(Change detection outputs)
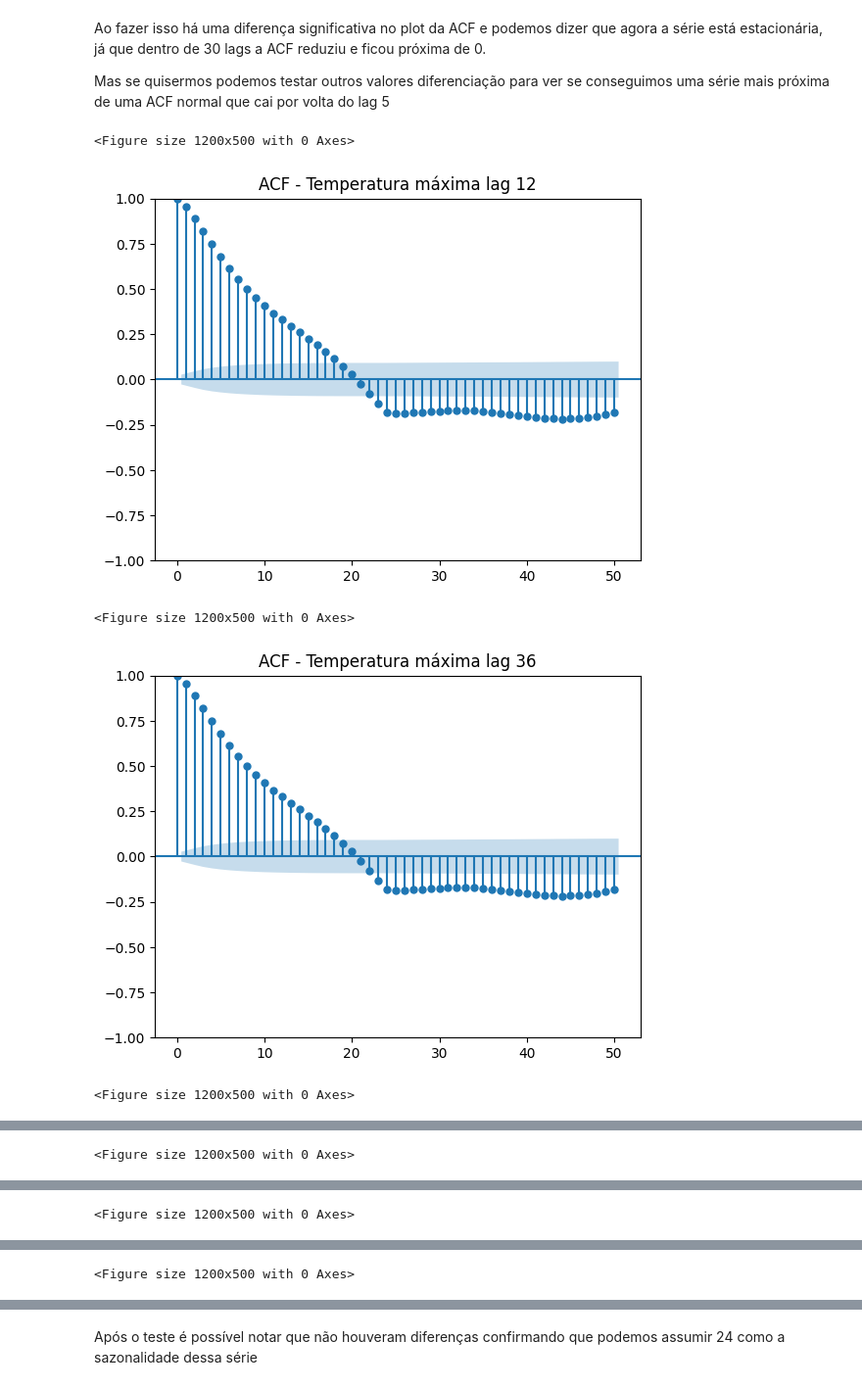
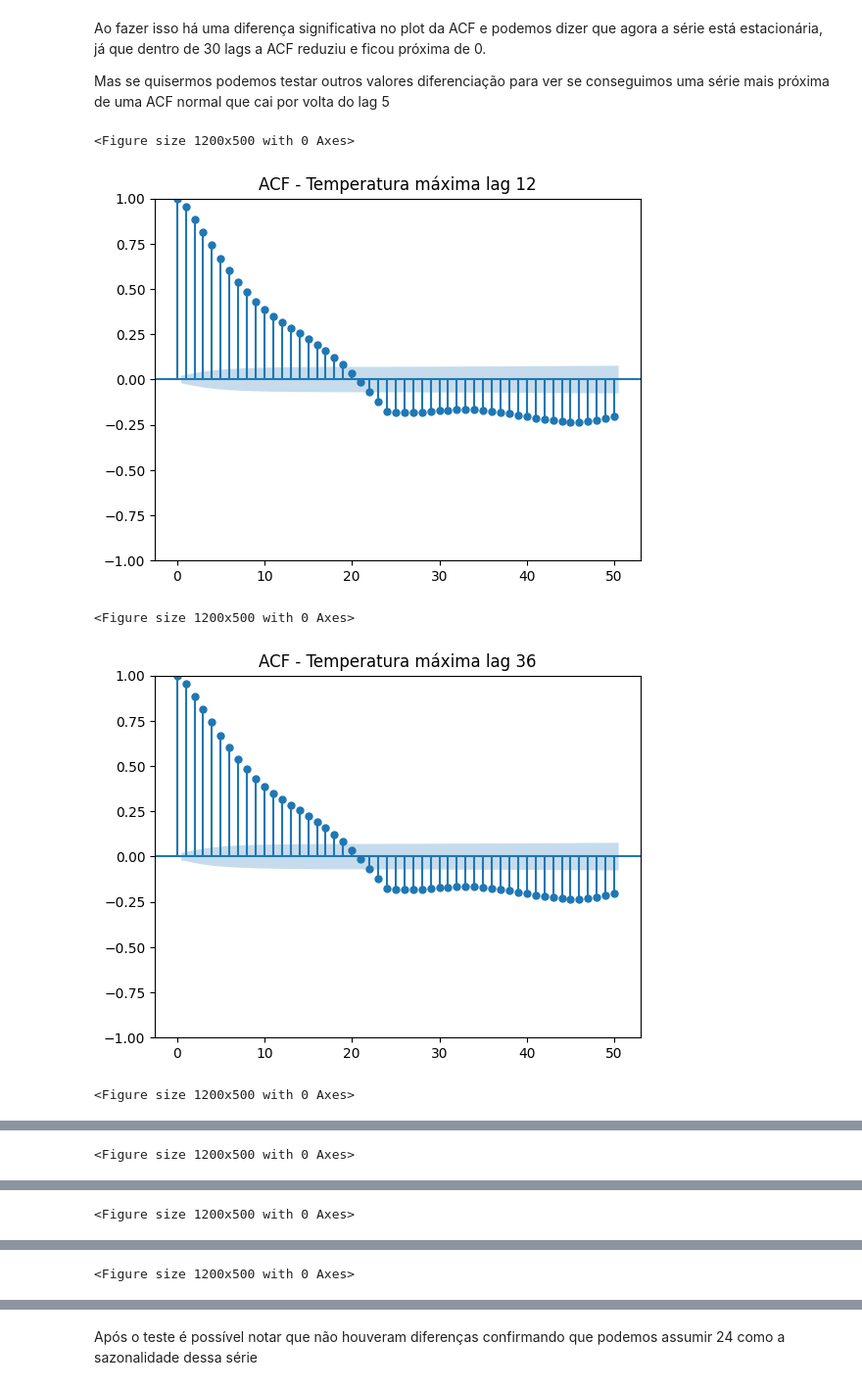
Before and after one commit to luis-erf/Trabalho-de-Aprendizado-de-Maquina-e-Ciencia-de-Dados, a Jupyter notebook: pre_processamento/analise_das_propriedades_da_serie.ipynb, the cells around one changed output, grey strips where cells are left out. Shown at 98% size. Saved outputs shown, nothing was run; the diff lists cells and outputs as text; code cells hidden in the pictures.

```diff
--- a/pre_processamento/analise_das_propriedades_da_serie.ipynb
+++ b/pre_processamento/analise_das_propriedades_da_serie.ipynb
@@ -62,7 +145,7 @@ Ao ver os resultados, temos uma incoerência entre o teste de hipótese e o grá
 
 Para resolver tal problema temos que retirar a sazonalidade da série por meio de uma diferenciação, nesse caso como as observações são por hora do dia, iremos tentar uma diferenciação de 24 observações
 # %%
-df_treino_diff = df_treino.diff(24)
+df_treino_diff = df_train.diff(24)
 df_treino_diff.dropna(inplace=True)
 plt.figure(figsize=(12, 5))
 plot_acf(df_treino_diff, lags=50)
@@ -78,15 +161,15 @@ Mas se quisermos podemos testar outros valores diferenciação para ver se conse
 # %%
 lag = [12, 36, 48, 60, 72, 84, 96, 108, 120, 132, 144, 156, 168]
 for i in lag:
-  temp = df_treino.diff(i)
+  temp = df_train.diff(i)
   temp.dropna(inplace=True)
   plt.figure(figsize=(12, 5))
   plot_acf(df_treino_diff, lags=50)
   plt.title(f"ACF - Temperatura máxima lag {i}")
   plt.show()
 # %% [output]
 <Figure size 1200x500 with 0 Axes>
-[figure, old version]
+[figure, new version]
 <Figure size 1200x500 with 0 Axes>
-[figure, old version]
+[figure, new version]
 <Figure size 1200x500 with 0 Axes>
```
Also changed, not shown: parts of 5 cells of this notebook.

--

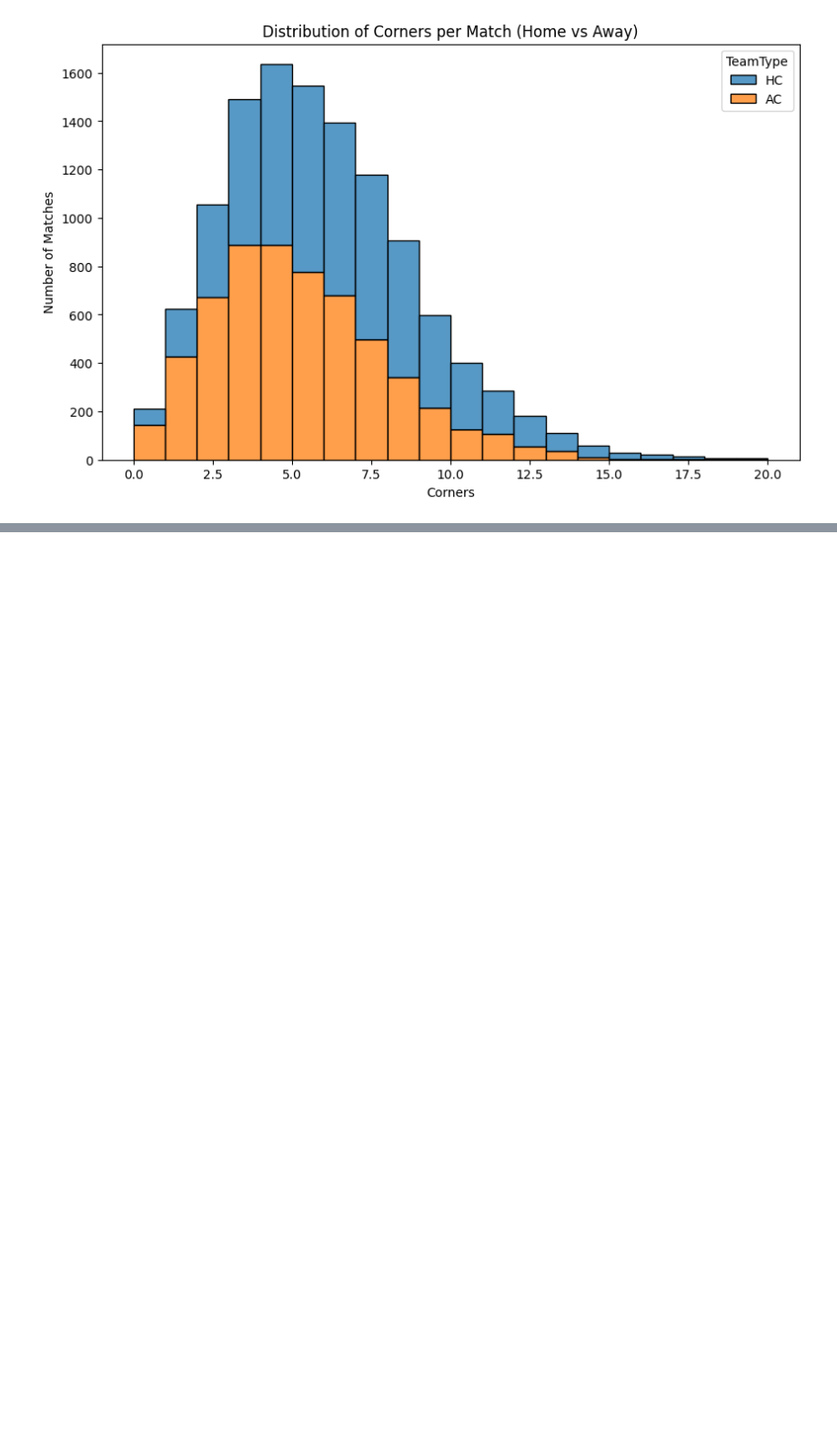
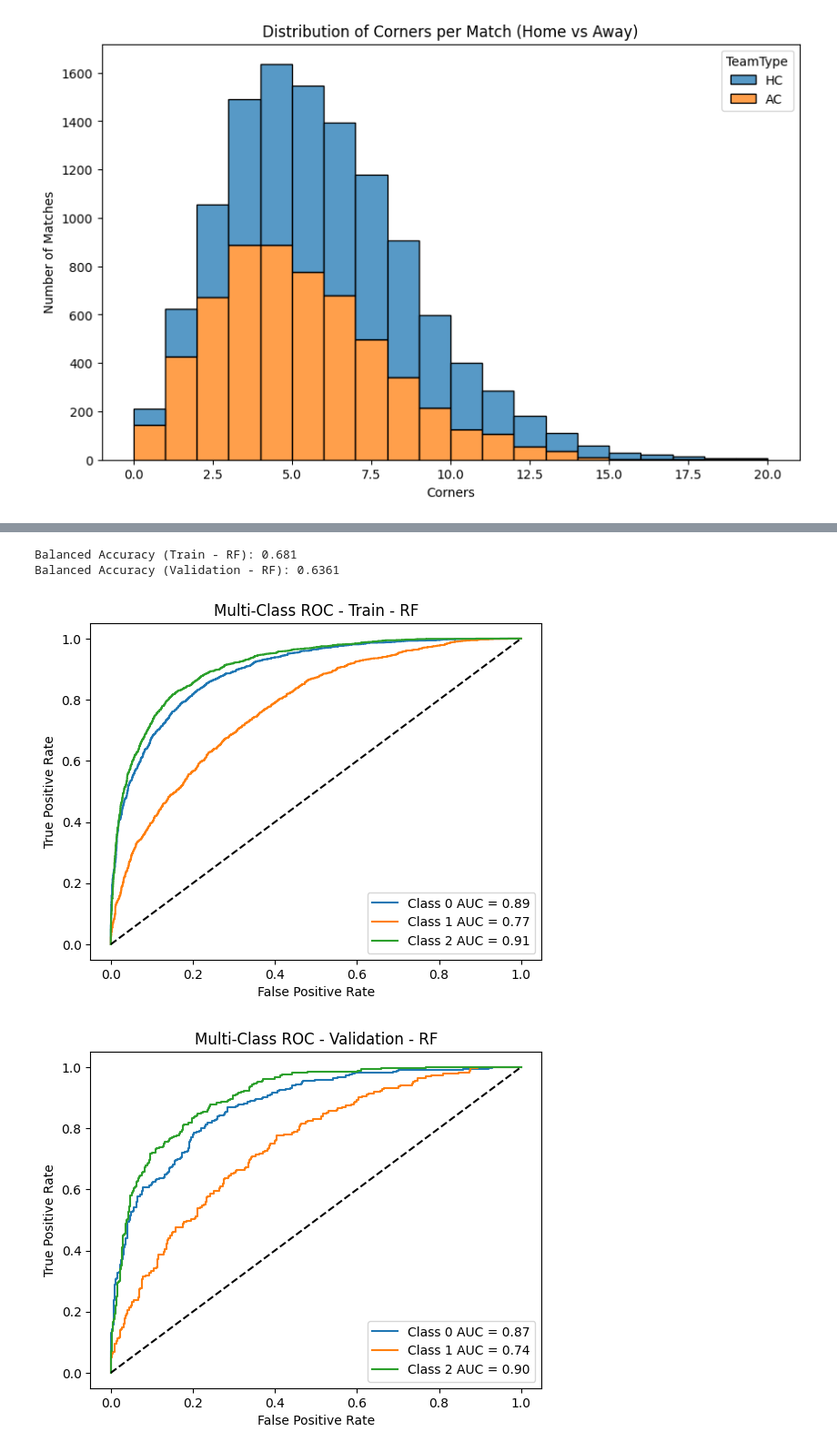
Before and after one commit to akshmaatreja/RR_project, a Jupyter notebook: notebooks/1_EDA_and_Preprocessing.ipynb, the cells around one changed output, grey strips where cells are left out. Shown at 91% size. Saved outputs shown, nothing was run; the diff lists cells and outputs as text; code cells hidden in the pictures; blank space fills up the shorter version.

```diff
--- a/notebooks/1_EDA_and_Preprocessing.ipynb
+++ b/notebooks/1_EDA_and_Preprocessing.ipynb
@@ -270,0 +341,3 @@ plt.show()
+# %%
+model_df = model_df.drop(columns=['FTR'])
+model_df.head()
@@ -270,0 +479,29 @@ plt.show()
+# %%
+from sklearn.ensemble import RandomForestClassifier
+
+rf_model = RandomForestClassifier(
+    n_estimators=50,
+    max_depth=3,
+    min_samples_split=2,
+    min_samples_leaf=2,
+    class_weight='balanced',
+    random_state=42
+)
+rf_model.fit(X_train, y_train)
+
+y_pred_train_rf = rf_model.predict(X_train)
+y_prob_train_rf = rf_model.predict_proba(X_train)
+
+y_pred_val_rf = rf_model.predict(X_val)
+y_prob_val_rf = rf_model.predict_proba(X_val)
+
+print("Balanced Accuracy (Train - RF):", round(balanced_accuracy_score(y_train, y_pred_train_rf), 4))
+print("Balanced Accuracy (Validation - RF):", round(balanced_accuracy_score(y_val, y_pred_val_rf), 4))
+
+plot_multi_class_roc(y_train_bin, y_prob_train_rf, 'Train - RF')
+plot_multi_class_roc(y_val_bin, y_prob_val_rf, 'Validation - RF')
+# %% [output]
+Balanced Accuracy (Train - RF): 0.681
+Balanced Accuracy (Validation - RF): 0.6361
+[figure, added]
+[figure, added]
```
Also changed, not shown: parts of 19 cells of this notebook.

» **What the task asks**
Only the number is wanted: how many lines of the data contain the word "notebooks"?

» **Solution to the problem**
3